Death Row Doctor

New York Times

Lauren Knapp

One of the core pillars of medicine is “do no harm.” So how do the physicians who take part in the American institution of capital punishment rationalize their involvement?
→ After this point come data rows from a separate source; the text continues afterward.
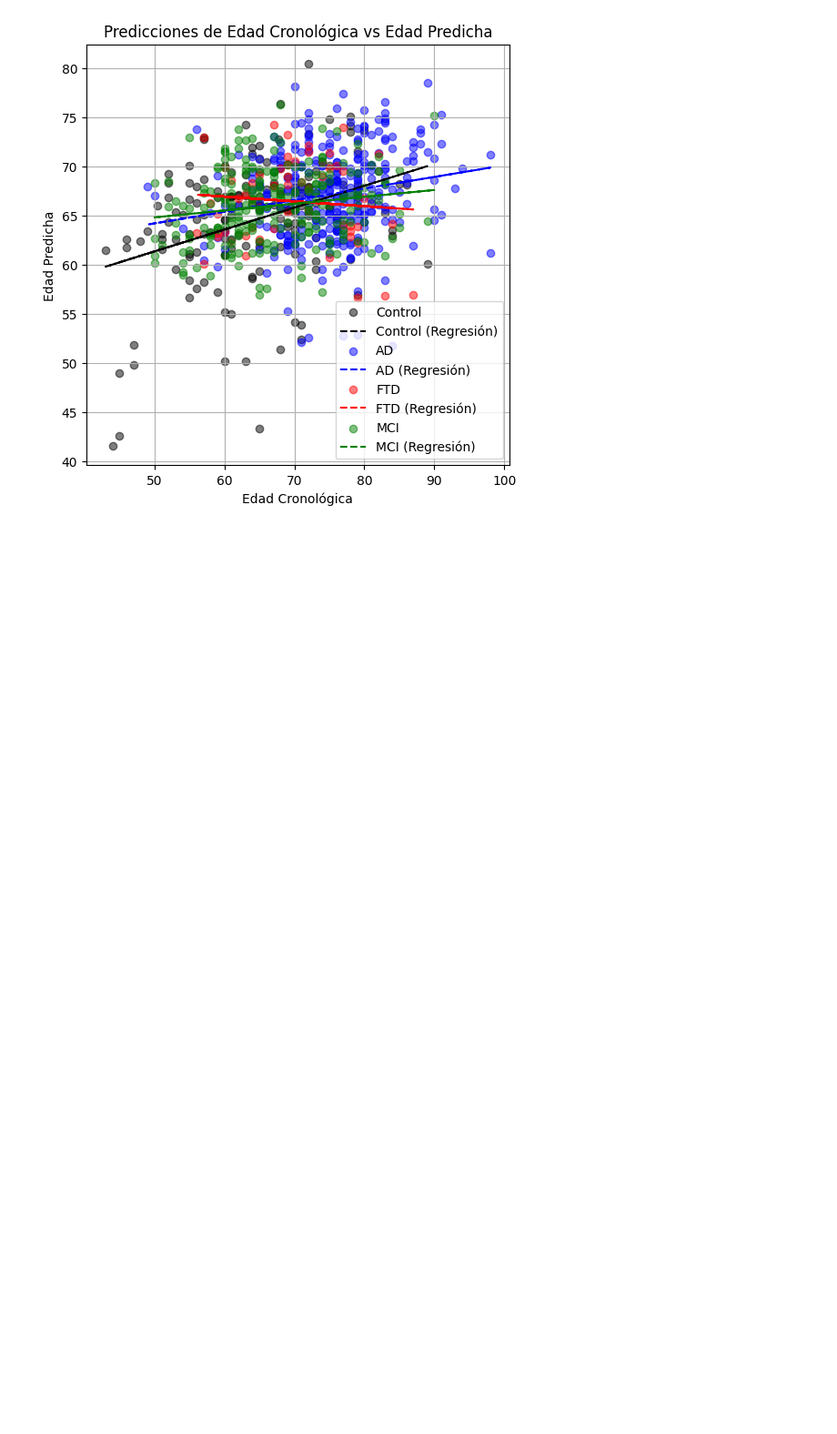
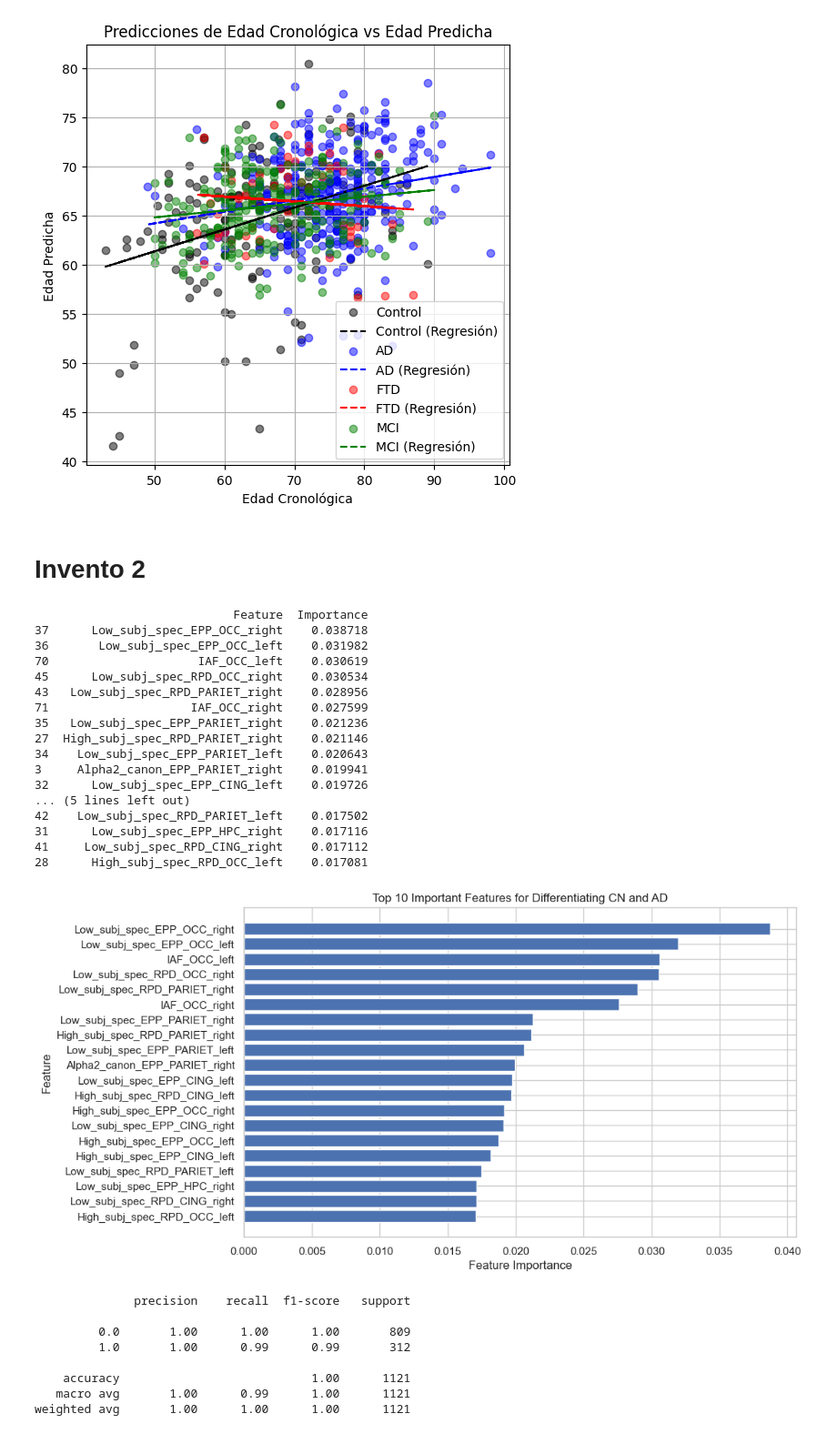
Before and after one commit to carrielfelipe/Brain_Age, a Jupyter notebook: Diagnosis/Brain_Age_Diagnosis_.ipynb, the cells around one changed output. Shown at 91% size. Cells and saved outputs as stored; diff of their text form; code cells hidden in the pictures; blank space fills up the shorter version.

```diff
--- a/Diagnosis/Brain_Age_Diagnosis_.ipynb
+++ b/Diagnosis/Brain_Age_Diagnosis_.ipynb
@@ -1108,3 +1172,5 @@ plt.grid(True)
 plt.show()
 # %% [output]
 [figure]
+# %% [markdown]
+# Invento 2
@@ -1110,0 +1199,68 @@ plt.show()
+# %%
+import numpy as np
+import pandas as pd
+from sklearn.ensemble import RandomForestClassifier
+from sklearn.metrics import classification_report
+import matplotlib.pyplot as plt
+
+# Combina los datos de CN y AD
+X_CN_AD = pd.concat([X_CN_scaled, X_AD_scaled], axis=0).reset_index(drop=True)
+
+# Crear la variable de objetivo (0 para CN, 1 para AD)
+y_CN_AD = np.concatenate([np.zeros(X_CN_scaled.shape[0]), np.ones(X_AD_scaled.shape[0])])
+
+# Entrenar un Random Forest Classifier
+rf = RandomForestClassifier(n_estimators=100, random_state=42)
+rf.fit(X_CN_AD, y_CN_AD)
+
+# Obtener la importancia de las características
+feature_importance = rf.feature_importances_
+
+# Crear un DataFrame para visualizar la importancia de las características
+importance_df = pd.DataFrame({
+    'Feature': X_CN.columns,
+    'Importance': feature_importance
+}).sort_values(by='Importance', ascending=False)
+
+# Imprimir las características más importantes
+print(importance_df.head(20))
+
+# Opcional: Visualizar la importancia de las características
+plt.figure(figsize=(10, 6))
+plt.barh(importance_df['Feature'].head(20), importance_df['Importance'].head(20))
+plt.xlabel('Feature Importance')
+plt.ylabel('Feature')
+plt.title('Top 10 Important Features for Differentiating CN and AD')
+plt.gca().invert_yaxis()
+plt.show()
+
+# Opcional: Evaluar el modelo en los datos de entrenamiento
+y_pred = rf.predict(X_CN_AD)
+print(classification_report(y_CN_AD, y_pred))
+# %% [output]
+                            Feature  Importance
+37      Low_subj_spec_EPP_OCC_right    0.038718
+36       Low_subj_spec_EPP_OCC_left    0.031982
+70                     IAF_OCC_left    0.030619
+45      Low_subj_spec_RPD_OCC_right    0.030534
+43   Low_subj_spec_RPD_PARIET_right    0.028956
+71                    IAF_OCC_right    0.027599
+35   Low_subj_spec_EPP_PARIET_right    0.021236
+27  High_subj_spec_RPD_PARIET_right    0.021146
+34    Low_subj_spec_EPP_PARIET_left    0.020643
+3     Alpha2_canon_EPP_PARIET_right    0.019941
+32      Low_subj_spec_EPP_CING_left    0.019726
+... (5 lines left out)
+42    Low_subj_spec_RPD_PARIET_left    0.017502
+31      Low_subj_spec_EPP_HPC_right    0.017116
+41     Low_subj_spec_RPD_CING_right    0.017112
+28      High_subj_spec_RPD_OCC_left    0.017081
+[figure, added]
+              precision    recall  f1-score   support
+
+         0.0       1.00      1.00      1.00       809
+         1.0       1.00      0.99      0.99       312
+
+    accuracy                           1.00      1121
+   macro avg       1.00      0.99      1.00      1121
+weighted avg       1.00      1.00      1.00      1121
```
Also changed, not shown: parts of 69 cells of this notebook, 4 other files.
This film profiles Carlo Musso, a doctor who contemplates his moral compass as he participates in executions, though he personally opposes capital punishment. . . .[Full text]

Ontario MPP promises to dig in to defend conscience rights of healthcare providers, workers
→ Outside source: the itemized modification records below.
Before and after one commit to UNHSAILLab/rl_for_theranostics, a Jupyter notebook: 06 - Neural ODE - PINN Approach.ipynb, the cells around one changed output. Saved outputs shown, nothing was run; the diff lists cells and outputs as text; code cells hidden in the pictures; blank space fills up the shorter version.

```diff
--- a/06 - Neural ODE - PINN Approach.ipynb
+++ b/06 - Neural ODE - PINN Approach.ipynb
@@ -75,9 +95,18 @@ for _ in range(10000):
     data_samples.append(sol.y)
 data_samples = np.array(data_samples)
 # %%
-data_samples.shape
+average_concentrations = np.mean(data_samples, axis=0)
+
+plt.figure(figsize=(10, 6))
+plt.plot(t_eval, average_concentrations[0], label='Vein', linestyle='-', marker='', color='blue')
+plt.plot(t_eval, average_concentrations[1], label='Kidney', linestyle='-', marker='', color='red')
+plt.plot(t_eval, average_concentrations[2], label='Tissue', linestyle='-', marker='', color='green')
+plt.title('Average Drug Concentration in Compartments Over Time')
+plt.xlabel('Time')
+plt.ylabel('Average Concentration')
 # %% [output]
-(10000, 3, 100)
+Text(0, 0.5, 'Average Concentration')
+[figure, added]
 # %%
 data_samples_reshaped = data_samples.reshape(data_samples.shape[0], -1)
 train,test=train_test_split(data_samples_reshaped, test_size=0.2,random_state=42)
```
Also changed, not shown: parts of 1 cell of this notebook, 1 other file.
LifeSite News

Lianne Laurence

TORONTO, January 16, 2016 (LifeSiteNews) — Progressive Conservative MPP Monte McNaughton says he’s ready to “fight tooth and nail” for conscience rights of healthcare workers and institutions in Ontario.

The province’s doctors are facing a “globally unprecedented” attack on conscience rights from the College of Physicians and Surgeons of Ontario, the 39-year-old MPP for Lambton-Kent-Middlesex told LifeSiteNews.

“I’ve talked to many healthcare administrators and healthcare providers,” McNaughton said. “There’s just huge concerns because people don’t think that anyone should have to go against their conscience when it comes to assisted suicide.” . . . [Full text]


Medically assisted dying team in Manitoba doubles in size

More than 100 people have contacted the MAID team since February 2016; 4 doctors added in response

CBC News

The Winnipeg Regional Health Authority has more than doubled the number of physicians involved in medically assisted deaths in Manitoba after more patients requested the help than the province initially expected.

More than 100 patients have contacted the Medical Assistance in Dying (MAID) team with 24 receiving medically assisted deaths as of Jan. 6, according to statistics provided to CBC Manitoba by the Winnipeg Regional Health Authority. . . [Full text]


Pharmacy plans could force Christians to act against their conscience

Christian Institute

Christian pharmacists could be forced to provide services which go against their conscience, under controversial new proposals.

The General Pharmaceutical Council (GPhC) is currently consulting on new guidance which would require pharmacists to park their religious convictions while at work.

One group representing Christian pharmacists has warned that the move could make “the position of some excellent professionals untenable”. . . [Full text]